Mr. Gardner took a net deduction of about $700,000 during 2002-2004. As you can expect, the IRS audited these returns and assessed taxes and penalties. The tax court summarized all of the facts of the cattle operation and then examined whether the cattle operation met the 9 steps normally required under Section 183 (dealing with hobby losses). In our previous posts, we reviewed some of the cases where taxpayers were allowed to deduct the losses since the tax court agreed they were a business and not a hobby.

In this case, I am not even going to list all of these reasons since the taxpayer was essentially found to not have any of the 9 steps be in his favor. For example, the primary goal of Mr. Gardner was to raise genetically superior livestock. This requires meticulous records to be maintained on the cattle being raised. In this case, no records were maintained at all, therefore only commercial cattle values could be used. This value was about $193,000.

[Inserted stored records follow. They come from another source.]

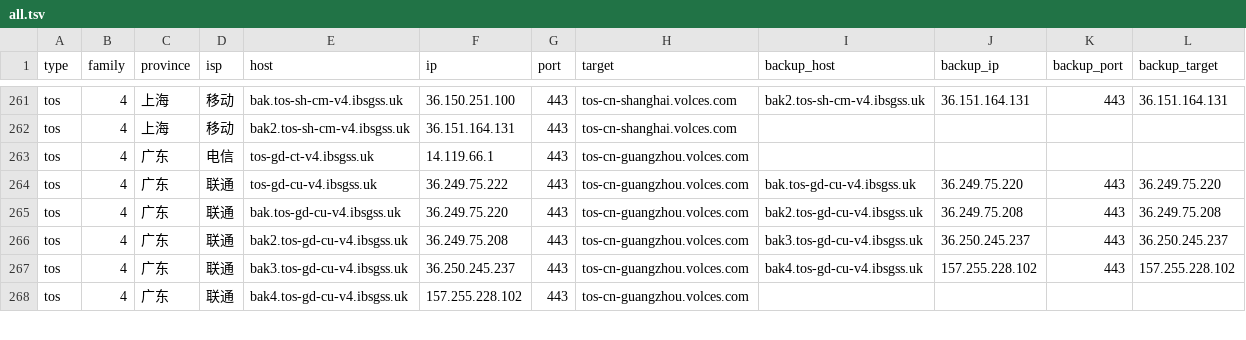
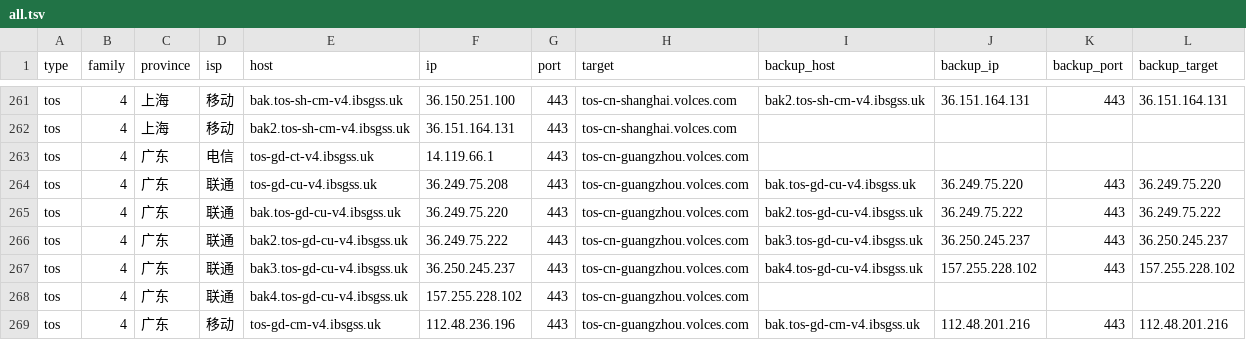
Before and after one commit to Tozward/TcpQuality, a TSV file: nodes/all.tsv, drawn as a sheet; only a part is shown, gaps mark what is left out; the diff covers the shown part only.

```diff
--- a/nodes/all.tsv
+++ b/nodes/all.tsv
@@ -263,6 +263,7 @@ tos	4	上海	移动	bak2.tos-sh-cm-v4.ibsgss.uk	36.151.164.131	443	tos-cn-shangh
 tos	4	广东	电信	tos-gd-ct-v4.ibsgss.uk	14.119.66.1	443	tos-cn-guangzhou.volces.com				
-tos	4	广东	联通	tos-gd-cu-v4.ibsgss.uk	36.249.75.222	443	tos-cn-guangzhou.volces.com	bak.tos-gd-cu-v4.ibsgss.uk	36.249.75.220	443	36.249.75.220
-tos	4	广东	联通	bak.tos-gd-cu-v4.ibsgss.uk	36.249.75.220	443	tos-cn-guangzhou.volces.com	bak2.tos-gd-cu-v4.ibsgss.uk	36.249.75.208	443	36.249.75.208
-tos	4	广东	联通	bak2.tos-gd-cu-v4.ibsgss.uk	36.249.75.208	443	tos-cn-guangzhou.volces.com	bak3.tos-gd-cu-v4.ibsgss.uk	36.250.245.237	443	36.250.245.237
+tos	4	广东	联通	tos-gd-cu-v4.ibsgss.uk	36.249.75.208	443	tos-cn-guangzhou.volces.com	bak.tos-gd-cu-v4.ibsgss.uk	36.249.75.220	443	36.249.75.220
+tos	4	广东	联通	bak.tos-gd-cu-v4.ibsgss.uk	36.249.75.220	443	tos-cn-guangzhou.volces.com	bak2.tos-gd-cu-v4.ibsgss.uk	36.249.75.222	443	36.249.75.222
+tos	4	广东	联通	bak2.tos-gd-cu-v4.ibsgss.uk	36.249.75.222	443	tos-cn-guangzhou.volces.com	bak3.tos-gd-cu-v4.ibsgss.uk	36.250.245.237	443	36.250.245.237
 tos	4	广东	联通	bak3.tos-gd-cu-v4.ibsgss.uk	36.250.245.237	443	tos-cn-guangzhou.volces.com	bak4.tos-gd-cu-v4.ibsgss.uk	157.255.228.102	443	157.255.228.102
 tos	4	广东	联通	bak4.tos-gd-cu-v4.ibsgss.uk	157.255.228.102	443	tos-cn-guangzhou.volces.com				
+tos	4	广东	移动	tos-gd-cm-v4.ibsgss.uk	112.48.236.196	443	tos-cn-guangzhou.volces.com	bak.tos-gd-cm-v4.ibsgss.uk	112.48.201.216	443	112.48.201.216
```
Also changed, not shown: 5 added rows and 70 edited cells elsewhere in this file, nodes/cdn.tsv, nodes/tos.tsv, 2 other files.
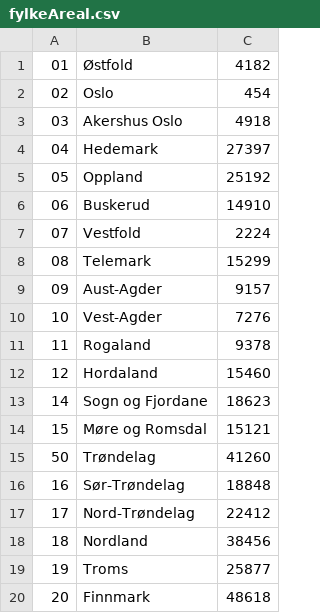
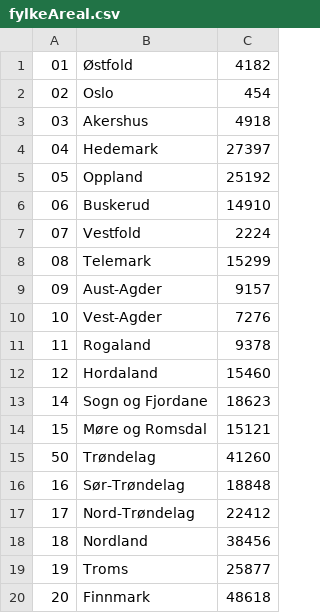
Before and after one commit to Sethan/jordbruksjordkart, a CSV file: uplodader/fylkeAreal.csv, drawn as a sheet.

Commit message:
added more data added more database options removed some needs indivudual editing marked x in kommuneAreal.csv needs adjustments to the python scripts

```diff
--- a/uplodader/fylkeAreal.csv
+++ b/uplodader/fylkeAreal.csv
@@ -2,3 +2,3 @@
 02;Oslo;454
-03;Akershus Oslo;4918
+03;Akershus;4918
 04;Hedemark;27397
```
Also changed, not shown: 7 other files.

The tax court did not view favorably that the cattle loss suddenly rose from about $30,000 or so in 2002 and 2003 to over $600,000 in 2004 when his insurance business netted more than $500,000.

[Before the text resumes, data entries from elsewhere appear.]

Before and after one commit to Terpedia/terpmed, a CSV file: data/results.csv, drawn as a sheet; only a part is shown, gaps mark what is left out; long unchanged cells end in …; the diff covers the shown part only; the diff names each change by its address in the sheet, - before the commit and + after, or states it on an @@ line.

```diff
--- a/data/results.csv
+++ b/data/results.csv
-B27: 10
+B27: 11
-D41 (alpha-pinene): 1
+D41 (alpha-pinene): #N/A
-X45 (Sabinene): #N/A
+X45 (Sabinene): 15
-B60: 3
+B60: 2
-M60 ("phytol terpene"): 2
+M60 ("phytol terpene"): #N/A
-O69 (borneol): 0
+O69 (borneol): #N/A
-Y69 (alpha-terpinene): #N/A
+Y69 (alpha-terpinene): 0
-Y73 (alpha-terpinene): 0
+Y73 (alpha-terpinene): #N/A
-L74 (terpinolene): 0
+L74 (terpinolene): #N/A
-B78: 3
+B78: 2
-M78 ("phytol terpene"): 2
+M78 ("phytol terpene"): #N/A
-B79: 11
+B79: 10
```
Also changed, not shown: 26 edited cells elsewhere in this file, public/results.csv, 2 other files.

All-in-all, this was not a good case for the taxpayer. In many cases, a taxpayer may owe the tax, but get relief from the penalties which can be at least 20% of the tax owed. In this case, the tax court found the taxpayer liable for the penalty. All-in-all, this was not a good case for the taxpayer.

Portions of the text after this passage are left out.